| rid of before that. 
| There are valid reasons to close all fds; e.g., if you really don't 
| want to inherit and (you're a daemon and don't care). 
| In most cases, though, the "close all" stuff performed by shells 
| and such at statup serves no purpose.  (Other than causing 
more bugs 


So the dilemma is that closing fds can cause problems and 
them open can cause problems, when a forked child does this.  
seems to tell me that hiding fds in libraries and objects is a bad 
idea because processes need to know what is safe to close 
what needs to be left open. 


If the python library had some module or global list of opened file 
descriptors, then it would be OK to expect programs to keep 
those open across fork/exec.  Something like:

 from os import opened_fds

And then it would be no problem to skip those when closing fds.  
Otherwise, your nice daemon code that deals with _urandom_fd 
will break later on when somebody caches another fd 
somewhere else in the standard library.

Also, the proposed os.daemonize() function that knows about its 
own fds would also work.

Still, the most robust solution is not to cache open fds in the 
library or perhaps catch the EBADF exception and reopen.

There are several solutions but closing this bug as invalid doesn't 
seem an appropriate one.

msg24905 - (view) Author: pocket_aces (pocket_aces) Date: 2005-06-08 22:10
Logged In: YES 

We ran across this problem when we upgraded to 2.4.  We use
python embedded in a multi-threaded C++ process and use
multiple subinterpreters.  When a subinterpreter shuts down
and the os module unloads, os._urandomfd is not closed
because it is not a file object but rather just an integer.
 As such, after a while, our process had hundreds of
dangling open file descriptors to /dev/urandom.

I would think, at the very least, if this were a file
object, it would be closed when the module was unloaded (the
deallocator for fileobject closes the file).  However, that
doesn't make it any easier for those who are forking
processes.  Probably the best bet is to close it after
reading the data.  If you need a "high performance, multiple
seek" urandom, just open /dev/urandom yourself.

Either way, this bug is not invalid and needs to be addressed.

My 2 cents..
msg24906 - (view) Author: Peter Åstrand (astrand) * (Python committer) Date: 2005-07-04 13:01
Logged In: YES 

This bug is a major problem for us as well. This bug also
breaks the subprocess module. Try, for example:

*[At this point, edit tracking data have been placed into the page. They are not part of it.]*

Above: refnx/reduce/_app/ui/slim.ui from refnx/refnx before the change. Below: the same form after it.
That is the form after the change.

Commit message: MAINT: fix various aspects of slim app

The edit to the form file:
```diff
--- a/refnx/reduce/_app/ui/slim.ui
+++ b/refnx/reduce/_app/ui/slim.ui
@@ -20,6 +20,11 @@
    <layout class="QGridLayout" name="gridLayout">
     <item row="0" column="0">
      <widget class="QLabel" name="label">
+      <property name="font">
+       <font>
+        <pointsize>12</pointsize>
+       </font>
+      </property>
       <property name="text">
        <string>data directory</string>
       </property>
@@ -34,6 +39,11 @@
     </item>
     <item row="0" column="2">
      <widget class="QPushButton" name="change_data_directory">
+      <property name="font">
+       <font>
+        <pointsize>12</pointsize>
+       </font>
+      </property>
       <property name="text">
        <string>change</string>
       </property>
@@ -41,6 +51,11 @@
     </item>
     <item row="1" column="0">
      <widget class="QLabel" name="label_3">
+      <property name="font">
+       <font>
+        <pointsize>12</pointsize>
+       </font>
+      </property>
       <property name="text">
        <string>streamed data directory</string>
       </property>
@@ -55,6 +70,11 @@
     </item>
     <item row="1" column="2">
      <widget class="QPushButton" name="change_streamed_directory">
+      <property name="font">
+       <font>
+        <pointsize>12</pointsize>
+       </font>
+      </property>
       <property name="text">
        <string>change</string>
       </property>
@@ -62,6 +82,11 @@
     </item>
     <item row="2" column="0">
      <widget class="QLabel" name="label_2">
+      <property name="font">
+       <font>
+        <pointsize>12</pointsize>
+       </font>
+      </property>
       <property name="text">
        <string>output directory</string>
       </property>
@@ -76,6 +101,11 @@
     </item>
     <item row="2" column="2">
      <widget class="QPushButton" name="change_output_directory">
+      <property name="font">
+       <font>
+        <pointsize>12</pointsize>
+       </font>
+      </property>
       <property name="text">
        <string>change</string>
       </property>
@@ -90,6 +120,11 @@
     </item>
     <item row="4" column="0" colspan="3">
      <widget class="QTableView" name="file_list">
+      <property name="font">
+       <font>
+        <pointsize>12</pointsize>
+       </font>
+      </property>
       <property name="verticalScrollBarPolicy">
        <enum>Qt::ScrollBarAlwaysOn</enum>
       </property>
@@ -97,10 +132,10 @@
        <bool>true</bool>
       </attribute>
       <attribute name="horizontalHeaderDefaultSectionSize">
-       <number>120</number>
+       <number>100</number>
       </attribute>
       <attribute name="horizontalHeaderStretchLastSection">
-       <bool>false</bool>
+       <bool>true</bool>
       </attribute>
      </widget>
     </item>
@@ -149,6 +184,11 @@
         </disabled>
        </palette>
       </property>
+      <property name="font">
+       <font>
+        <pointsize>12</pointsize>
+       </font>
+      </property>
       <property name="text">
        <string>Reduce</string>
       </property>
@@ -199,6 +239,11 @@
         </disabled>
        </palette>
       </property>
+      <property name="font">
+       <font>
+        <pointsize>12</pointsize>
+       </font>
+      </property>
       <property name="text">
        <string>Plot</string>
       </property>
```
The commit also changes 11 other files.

subprocess.Popen(["ls"], close_fds=1, preexec_fn=lambda:

I agree with lcaamano; the library should NOT cache a file
descriptor by default. Correctness and robustness is more
important than speed. 

Has anyone really been able to verify that the performance
with opening /dev/urandom each time is a problem? If it is,
we could add a new function to the os module that activates
the fd caching. If you have been calling this function, you
have indicated that you are aware of the problem and will
not close the cached fd. Legacy code will continue to function. 
msg24907 - (view) Author: Georg Brandl (georg.brandl) * (Python committer) Date: 2005-07-04 14:26
Logged In: YES 

Attaching a patch for Lib/, fixing this on Unix.

On Windows, a completely different method is used for
urandom, so I think it is not relevant here.

Please review.
msg24908 - (view) Author: Raymond Hettinger (rhettinger) * (Python committer) Date: 2005-07-04 14:56
Logged In: YES 

I'm on Windows so cannot be of much use on the patch review.
 It looks fine to me and I agree that something ought to be
done.  MvL reviewed and posted the original patch so he may
be better able to comment on this patch.  Alternatively,
Peter A. can review/approve it.
msg24909 - (view) Author: Martin v. Löwis (loewis) * (Python committer) Date: 2005-07-04 15:54
Logged In: YES 

The patch is fine, please apply - both to the trunk and to 2.4. 
msg24910 - (view) Author: Georg Brandl (georg.brandl) * (Python committer) Date: 2005-07-04 17:17
Logged In: YES 

Committed as Lib/ r1.87, r1.83.2.3.
Date User Action Args
2022-04-11 14:56:10adminsetgithub: 41809
2005-04-06 01:03:31majidcreate